▶ [Exercise goal] Locate the word "Count" in the material, then show every line that holds it.

▶ [Available records]
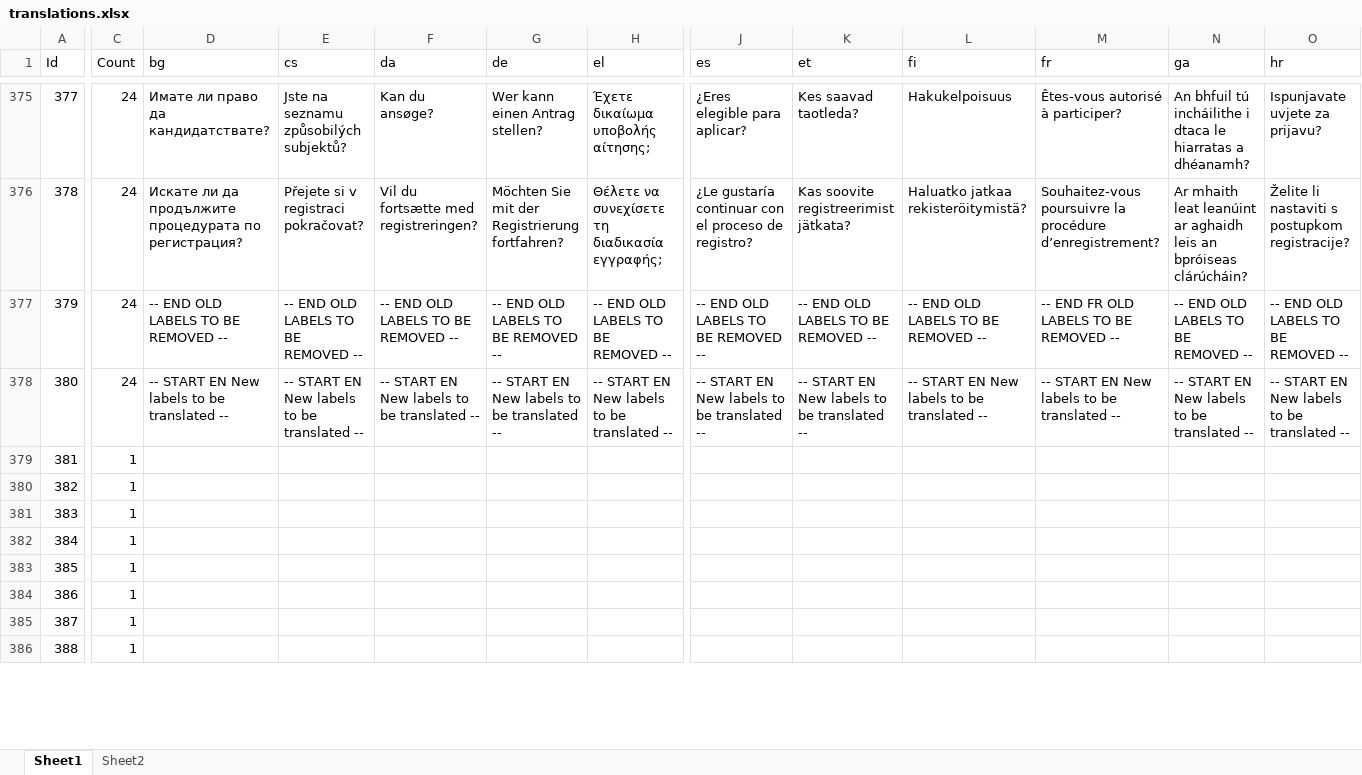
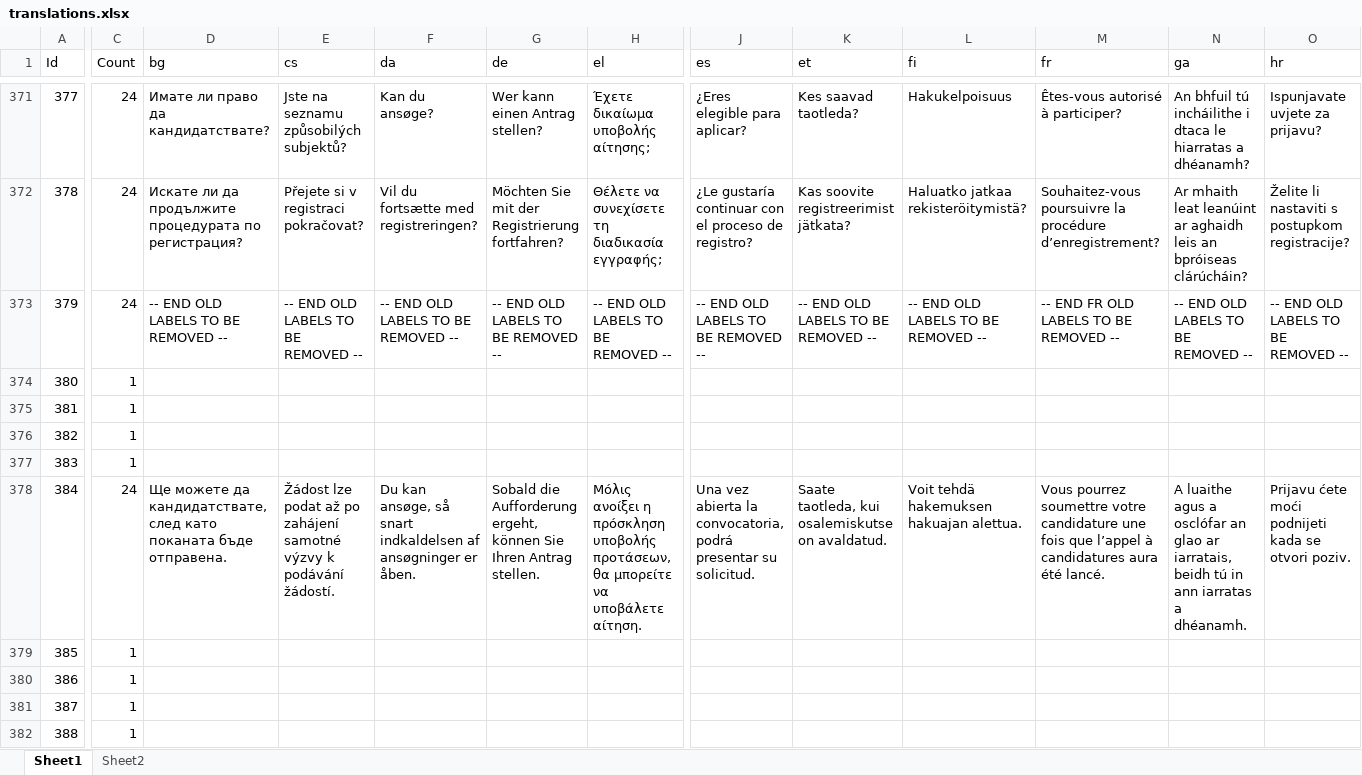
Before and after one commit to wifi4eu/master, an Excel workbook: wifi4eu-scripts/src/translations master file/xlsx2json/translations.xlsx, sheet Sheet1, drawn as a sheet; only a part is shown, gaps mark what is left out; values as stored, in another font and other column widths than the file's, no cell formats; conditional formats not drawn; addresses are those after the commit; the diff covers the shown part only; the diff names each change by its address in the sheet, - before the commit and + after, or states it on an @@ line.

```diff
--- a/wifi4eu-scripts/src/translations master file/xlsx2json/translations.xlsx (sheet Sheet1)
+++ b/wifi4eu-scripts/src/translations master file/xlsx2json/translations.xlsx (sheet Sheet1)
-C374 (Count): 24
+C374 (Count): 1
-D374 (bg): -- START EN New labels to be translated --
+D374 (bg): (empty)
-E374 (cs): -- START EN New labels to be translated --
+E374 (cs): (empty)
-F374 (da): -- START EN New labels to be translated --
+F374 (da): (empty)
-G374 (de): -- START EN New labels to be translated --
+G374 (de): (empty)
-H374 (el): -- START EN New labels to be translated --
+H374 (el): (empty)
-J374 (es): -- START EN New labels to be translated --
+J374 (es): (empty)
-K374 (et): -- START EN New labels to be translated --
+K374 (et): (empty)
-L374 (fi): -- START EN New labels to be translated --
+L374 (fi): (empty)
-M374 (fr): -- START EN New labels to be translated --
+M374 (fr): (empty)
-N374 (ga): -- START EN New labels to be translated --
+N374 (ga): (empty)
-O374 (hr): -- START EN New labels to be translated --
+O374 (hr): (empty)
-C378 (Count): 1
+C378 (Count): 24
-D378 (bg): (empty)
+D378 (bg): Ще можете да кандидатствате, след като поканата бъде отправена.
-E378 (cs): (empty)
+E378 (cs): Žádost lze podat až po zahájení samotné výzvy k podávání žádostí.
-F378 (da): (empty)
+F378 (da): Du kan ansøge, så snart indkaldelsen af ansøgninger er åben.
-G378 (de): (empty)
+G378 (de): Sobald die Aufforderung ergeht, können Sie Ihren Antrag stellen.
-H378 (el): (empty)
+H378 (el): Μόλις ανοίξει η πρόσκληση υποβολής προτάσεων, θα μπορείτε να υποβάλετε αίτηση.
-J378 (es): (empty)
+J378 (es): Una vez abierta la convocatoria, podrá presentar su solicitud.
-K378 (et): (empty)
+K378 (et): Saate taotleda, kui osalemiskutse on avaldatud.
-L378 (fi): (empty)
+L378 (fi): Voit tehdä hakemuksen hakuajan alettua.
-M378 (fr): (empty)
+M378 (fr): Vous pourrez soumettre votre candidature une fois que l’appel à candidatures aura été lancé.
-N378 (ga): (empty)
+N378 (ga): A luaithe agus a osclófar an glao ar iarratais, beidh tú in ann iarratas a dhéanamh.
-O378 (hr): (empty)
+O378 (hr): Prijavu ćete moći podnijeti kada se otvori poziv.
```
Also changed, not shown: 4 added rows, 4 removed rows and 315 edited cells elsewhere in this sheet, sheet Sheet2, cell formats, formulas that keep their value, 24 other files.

...

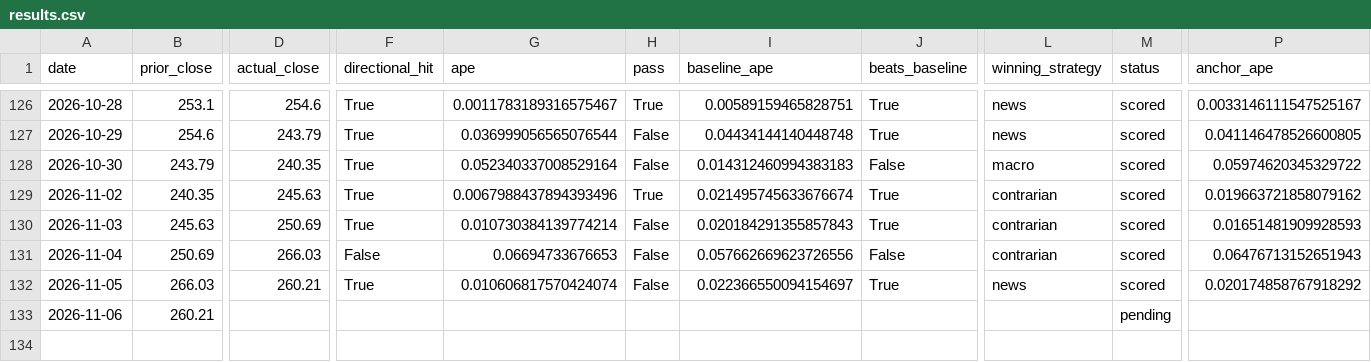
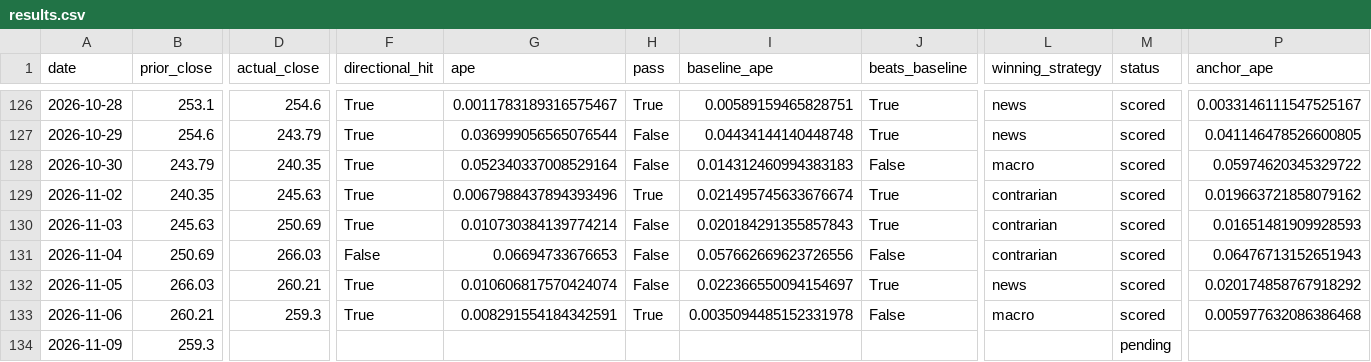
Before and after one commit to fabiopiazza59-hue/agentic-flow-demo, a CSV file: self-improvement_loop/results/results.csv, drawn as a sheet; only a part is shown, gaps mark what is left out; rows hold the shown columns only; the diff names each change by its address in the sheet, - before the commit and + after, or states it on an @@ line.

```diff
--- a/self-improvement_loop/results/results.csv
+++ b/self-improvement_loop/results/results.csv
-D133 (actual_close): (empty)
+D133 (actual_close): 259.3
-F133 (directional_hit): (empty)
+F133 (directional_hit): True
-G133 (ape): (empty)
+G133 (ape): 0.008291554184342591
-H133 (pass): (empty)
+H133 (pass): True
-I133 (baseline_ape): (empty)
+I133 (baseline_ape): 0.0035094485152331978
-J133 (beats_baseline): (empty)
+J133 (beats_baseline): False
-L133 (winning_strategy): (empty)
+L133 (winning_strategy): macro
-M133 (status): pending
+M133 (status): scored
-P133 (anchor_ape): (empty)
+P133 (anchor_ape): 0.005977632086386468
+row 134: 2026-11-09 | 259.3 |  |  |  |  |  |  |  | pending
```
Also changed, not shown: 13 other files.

▶ [Reply to the task]
-C374 (Count): 24
+C374 (Count): 1
-C378 (Count): 1
+C378 (Count): 24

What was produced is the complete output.